"We want to tell everybody at some point about what we're trying to do, how we're thinking about it, get suggestions from everyone, that's the gist of it," said Brian Auld, Rays president. "And we're also going around to various business associations and sitting down with them for hours at a time and kind of doing these collective brainstorming sessions, the main purpose being to try to build something that's as collaborative and useful to everyone as possible."
Auld dropped a teaser about the coming website and its intent at a recent Greater Tampa Chamber of Commerce luncheon, but the date that the site will be available for use has not yet been determined.
"I just wanted to get everyone understanding that we weren't just talking about building a ballpark, necessarily," Auld said, "but changing the way ballparks are built and building something that is ultimately available to the community 365 days a year."
Among some of the concepts the Rays are mulling are using the stadium kitchens for culinary training, and the training facilities within might serve as a community wellness center. How about having the outfield walls removed during the offseason to open the field up as a public park?

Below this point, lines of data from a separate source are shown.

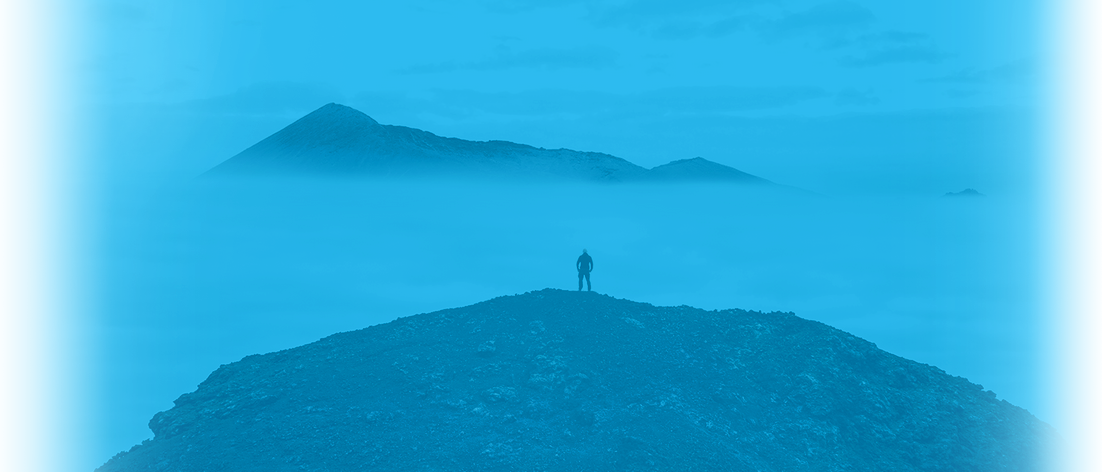
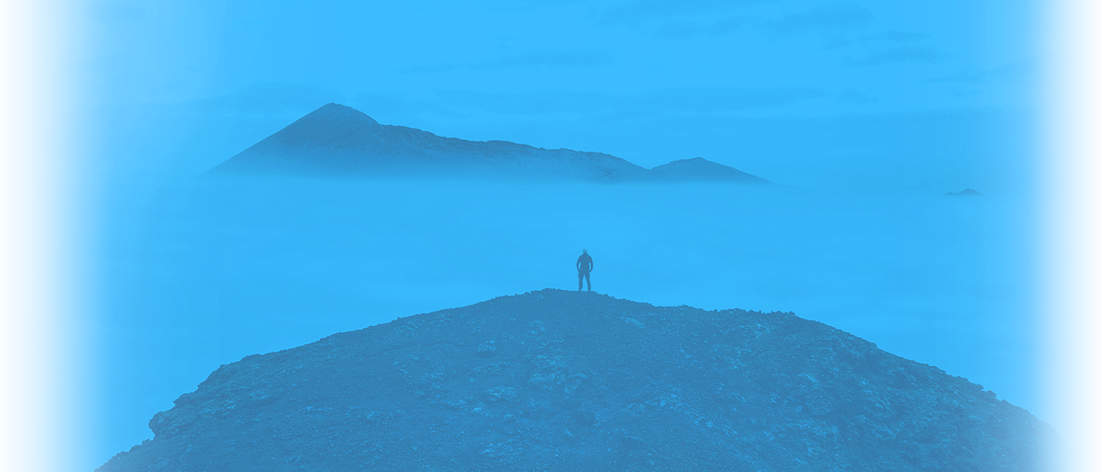
5291840
5291840

diff --git a/index.html b/index.html
@@ -44,7 +44,7 @@
     
     .banner{
       background:url(banner.png)
-      no-repeat center center;background-color:#29bbf1;height:400px;text-align: right;margin-top: -10px;}
+      no-repeat center center;background-color:#36b9fb;height:400px;text-align: right;margin-top: -10px;}
     
     .slogan{margin-right:60px;padding-top:160px;padding-bottom:-2px;font-family:"黑体";font-size:24px;color: #ffffff;}
     
@@ -52,13 +52,13 @@
     
     .call:hover{background:rgba(255,255,255,0.5);}
     
-    .myphoto{float:left;margin-top:-25px;padding-top:-100px;padding-left: 150px;}
+    .myphoto{float:left;margin-top:-5px;padding-top:-100px;padding-left: 170px;}
 
     .h3-title{font-family:"黑体";color:#6f6f70;font-size:24px;font-weight: bold;}
     
     .container3{text-align:center;margin-top:100px;margin-bottom: 100px;}
     
-    .email{font-weight:bold;font-family:"黑体";font-size: 16px;background: #29bbf1;padding: 10px 43px;color: #ffffff;border-radius: 5px;margin-top: 10px;display: inline-block;transition:all 0.15s linear 0s;}
+    .email{font-weight:bold;font-family:"黑体";font-size: 16px;background: #36b9fb;padding: 10px 43px;color: #ffffff;border-radius: 5px;margin-top: 10px;display: inline-block;transition:all 0.15s linear 0s;}
     
     .email:hover{background: #6affff;}
     

diff --git a/masterwork1.html b/masterwork1.html
@@ -55,9 +55,9 @@
     
     .footercontent{font-family:"黑体";color:#bfbfbf;font-size:16px;}
     
-    .email{font-weight:bold;font-family:"黑体";font-size: 16px;background: #29bbf1;padding: 10px 43px;color: #ffffff;border-radius: 5px;margin-top: 10px;display: inline-block;transition:all 0.15s linear 0s;}
+    .email{font-weight:bold;font-family:"黑体";font-size: 16px;background: #36b9fb;padding: 10px 43px;color: #ffffff;border-radius: 5px;margin-top: 10px;display: inline-block;transition:all 0.15s linear 0s;}
     
-    .email1{font-weight:bold;font-family:"黑体";font-size: 16px;background: #29bbf1;padding: 10px 20px;color: #ffffff;border-radius: 5px;margin-top: 10px;display: inline-block;transition:all 0.15s linear 0s;}
+    .email1{font-weight:bold;font-family:"黑体";font-size: 16px;background: #36b9fb;padding: 10px 20px;color: #ffffff;border-radius: 5px;margin-top: 10px;display: inline-block;transition:all 0.15s linear 0s;}
     
     .email:hover{background: #6affff;}
     

diff --git a/masterwork2.html b/masterwork2.html
@@ -51,9 +51,9 @@
     
     .container3{text-align:center;margin-top:100px;margin-bottom: 100px;}
 
-    .email{font-weight:bold;font-family:"黑体";font-size: 16px;background: #29bbf1;padding: 10px 43px;color: #ffffff;border-radius: 5px;margin-top: 10px;display: inline-block;transition:all 0.15s linear 0s;}
+    .email{font-weight:bold;font-family:"黑体";font-size: 16px;background: #36b9fb;padding: 10px 43px;color: #ffffff;border-radius: 5px;margin-top: 10px;display: inline-block;transition:all 0.15s linear 0s;}
     
-    .email1{font-weight:bold;font-family:"黑体";font-size: 16px;background: #29bbf1;padding: 10px 20px;color: #ffffff;border-radius: 5px;margin-top: 10px;display: inline-block;transition:all 0.15s linear 0s;}
+    .email1{font-weight:bold;font-family:"黑体";font-size: 16px;background: #36b9fb;padding: 10px 20px;color: #ffffff;border-radius: 5px;margin-top: 10px;display: inline-block;transition:all 0.15s linear 0s;}
     
     .email:hover{background: #6affff;}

Other out-of-the-box ideas might include being able to facilitate fan movement from one set of seats for a certain number of innings to another set for other innings. Perhaps there could even be a new configuration for the seating arrangements rather than the classic row-by-row that exists in virtually all stadiums.
The St. Petersburg City Council granted the Rays permission to look for a new ballpark site in December. They are under contract with the City of St. Petersburg to play at Tropicana Field through 2027.
Bill Chastain has covered the Rays for MLB.com since 2005. This story was not subject to the approval of Major League Baseball or its clubs.